Comparing VPN Protocols – PPTP, L2TP, SSTP, OpenVPN
Virtual Private Networks are being adopted by users all over the world with increasing frequency. As cases about identity theft and data exposure are revealed almost every other day, people are becoming more and more aware of ensuring their identities are safe and their data secure while they surf on the internet. Since doing so on their own is quite a challenge for people who are not overly knowledgeable in the art, letting a VPN do it for them proves an able solution. You may either want to go for a VPN provider, or set up your own VPN. The thing you need to stress upon in both situations is what protocol is to be used to encrypt the data and maintain your security and anonymity online. Here is the breakdown of the most common protocols:
Point-to-Point Tunnelling Protocol is one of the first protocols that came into existence in the light of helping users maintain their privacy online. It runs on many Windows versions from Windows 95 to Windows 7 and is quite easy to set up. But there’s a reason why many other protocols came into existence after PPTP. It is because it is not as secure as it used to be. Attackers can have a field day if you are using a simple PPTP protocol to “protect” yourself from them.
This VPN protocol does not offer any encryption, which is a reason why it is usually used with IPsec encryption. Layer 2 Tunnel Protocol is easier to set up than other protocols because it comes built into most modern desktop operating systems as well as mobile devices. However, it cannot be disguised on a different port because it uses UDP port 500. The traffic on the network, too, has to first be converted into L2TP and then overlapped with IPsec encryption, making it a two-step process. It is common sense that the more the number of steps in establishing a connection, the more it will hog down your speed. Although L2TP/IPsec is secure in theory, there are some issues that make experienced users flinch from relying on it.
SSTP, or Secure Socket Tunnelling Protocol, is a Microsoft protocol that was launched in Windows Vista Service Pack 1. Since it is integrated into the Windows operating system, it is much more stable on Windows than other protocols. The fact that it used AES encryption adds to its features. But it has its downsides as well. For one, it is not easily implementable on other platforms, and the coverage of this protocol is not that great either. Its ability to bypass blockades is better than L2tp/IPsec and PPTP, but you could hold out for something more generic and resourceful at the same time.
OpenVPN was launched by Open source software as an alternative to SSTP. As mentioned earlier, Microsoft’s SSTP does not bode very well with operating systems other than Windows. OpenVPN handles that problem quite effectively. Since it is similar to SSTP in using AES encryption, users can be certain of their security while surfing on the internet. However, it requires installing third party software, and setting it up on some phones or systems can be a cumbersome task. The overhead incurred due to encryption cannot be ignored either. All things aside, if you are using an operating system other than Windows and want a secure protocol, then OpenVPN can be a good pick.

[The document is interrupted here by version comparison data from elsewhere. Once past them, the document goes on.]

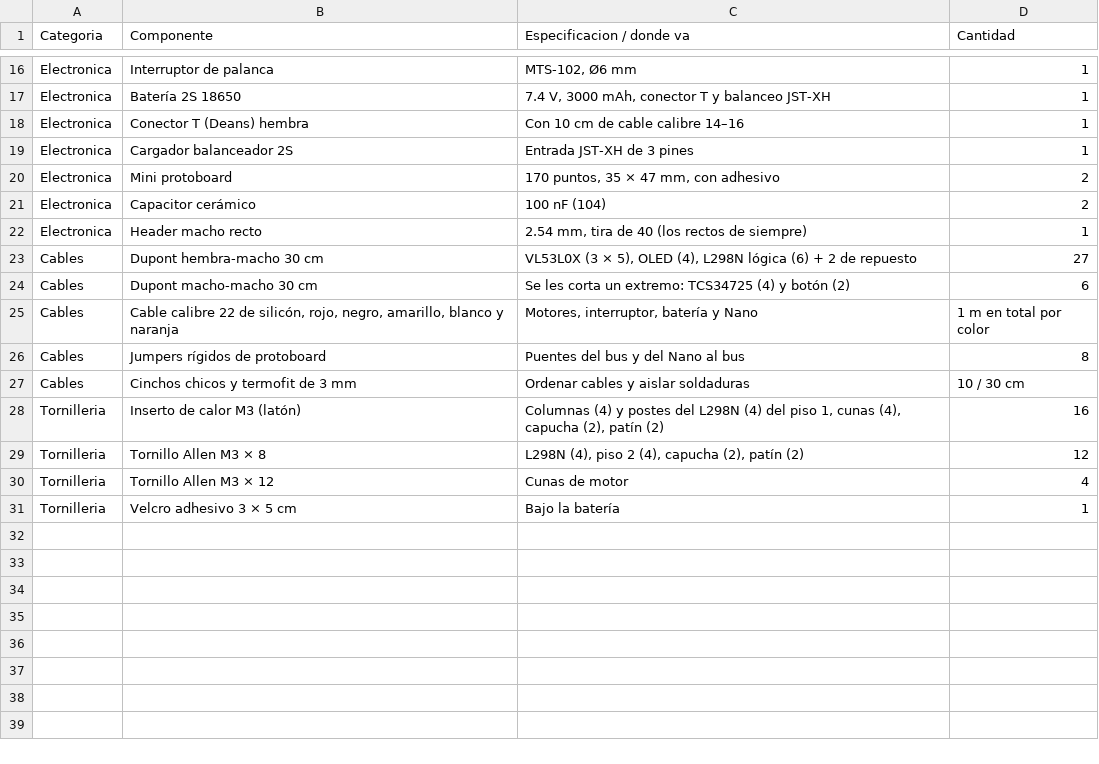
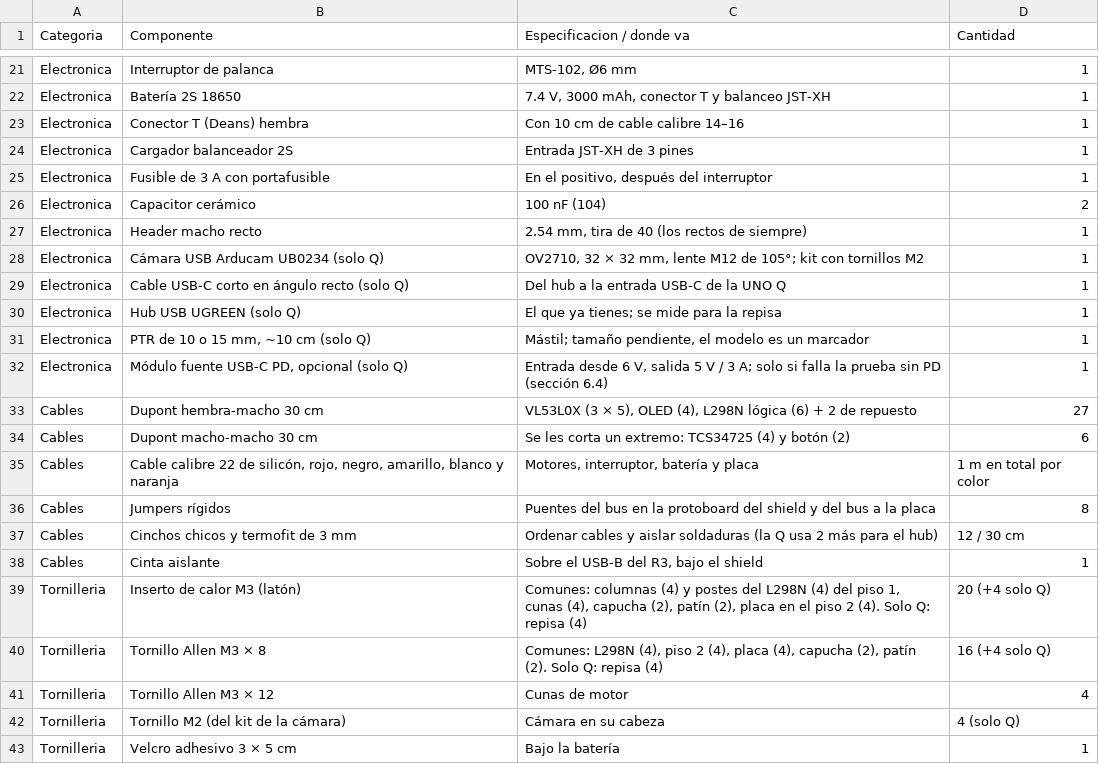
Before and after one commit to Happenedspice17/sumo-v-ia, a CSV file: docs/bom.csv, drawn as a sheet; only a part is shown, gaps mark what is left out; the diff covers the shown part only.

```diff
--- a/docs/bom.csv
+++ b/docs/bom.csv
@@ -19,13 +24,20 @@ Electronica,Conector T (Deans) hembra,Con 10 cm de cable calibre 14–16,1
 Electronica,Cargador balanceador 2S,Entrada JST-XH de 3 pines,1
-Electronica,Mini protoboard,"170 puntos, 35 × 47 mm, con adhesivo",2
+Electronica,Fusible de 3 A con portafusible,"En el positivo, después del interruptor",1
 Electronica,Capacitor cerámico,100 nF (104),2
 Electronica,Header macho recto,"2.54 mm, tira de 40 (los rectos de siempre)",1
+Electronica,Cámara USB Arducam UB0234 (solo Q),"OV2710, 32 × 32 mm, lente M12 de 105°; kit con tornillos M2",1
+Electronica,Cable USB-C corto en ángulo recto (solo Q),Del hub a la entrada USB-C de la UNO Q,1
+Electronica,Hub USB UGREEN (solo Q),El que ya tienes; se mide para la repisa,1
+Electronica,"PTR de 10 o 15 mm, ~10 cm (solo Q)","Mástil; tamaño pendiente, el modelo es un marcador",1
+Electronica,"Módulo fuente USB-C PD, opcional (solo Q)","Entrada desde 6 V, salida 5 V / 3 A; solo si falla la prueba sin PD (sección 6.4)",1
 Cables,Dupont hembra-macho 30 cm,"VL53L0X (3 × 5), OLED (4), L298N lógica (6) + 2 de repuesto",27
 Cables,Dupont macho-macho 30 cm,Se les corta un extremo: TCS34725 (4) y botón (2),6
-Cables,"Cable calibre 22 de silicón, rojo, negro, amarillo, blanco y naranja","Motores, interruptor, batería y Nano",1 m en total por color
-Cables,Jumpers rígidos de protoboard,Puentes del bus y del Nano al bus,8
-Cables,Cinchos chicos y termofit de 3 mm,Ordenar cables y aislar soldaduras,10 / 30 cm
-Tornilleria,Inserto de calor M3 (latón),"Columnas (4) y postes del L298N (4) del piso 1, cunas (4), capucha (2), patín (2)",16
-Tornilleria,Tornillo Allen M3 × 8,"L298N (4), piso 2 (4), capucha (2), patín (2)",12
+Cables,"Cable calibre 22 de silicón, rojo, negro, amarillo, blanco y naranja","Motores, interruptor, batería y placa",1 m en total por color
+Cables,Jumpers rígidos,Puentes del bus en la protoboard del shield y del bus a la placa,8
+Cables,Cinchos chicos y termofit de 3 mm,Ordenar cables y aislar soldaduras (la Q usa 2 más para el hub),12 / 30 cm
+Cables,Cinta aislante,"Sobre el USB-B del R3, bajo el shield",1
+Tornilleria,Inserto de calor M3 (latón),"Comunes: columnas (4) y postes del L298N (4) del piso 1, cunas (4), capucha (2), patín (2), placa en el piso 2 (4). Solo Q: repisa (4)",20 (+4 solo Q)
+Tornilleria,Tornillo Allen M3 × 8,"Comunes: L298N (4), piso 2 (4), placa (4), capucha (2), patín (2). Solo Q: repisa (4)",16 (+4 solo Q)
 Tornilleria,Tornillo Allen M3 × 12,Cunas de motor,4
+Tornilleria,Tornillo M2 (del kit de la cámara),Cámara en su cabeza,4 (solo Q)
 Tornilleria,Velcro adhesivo 3 × 5 cm,Bajo la batería,1
```
Also changed, not shown: 5 added rows and 3 edited cells elsewhere in this file, docs/cables.csv, 3 other files.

Many emerging protocols have taken users some steps ahead of the traditional PPTP protocol. We urge users not to go for PPTP unless they do not have access to any other protocol and choose L2TP/IPsec only if a better protocol is not available for use.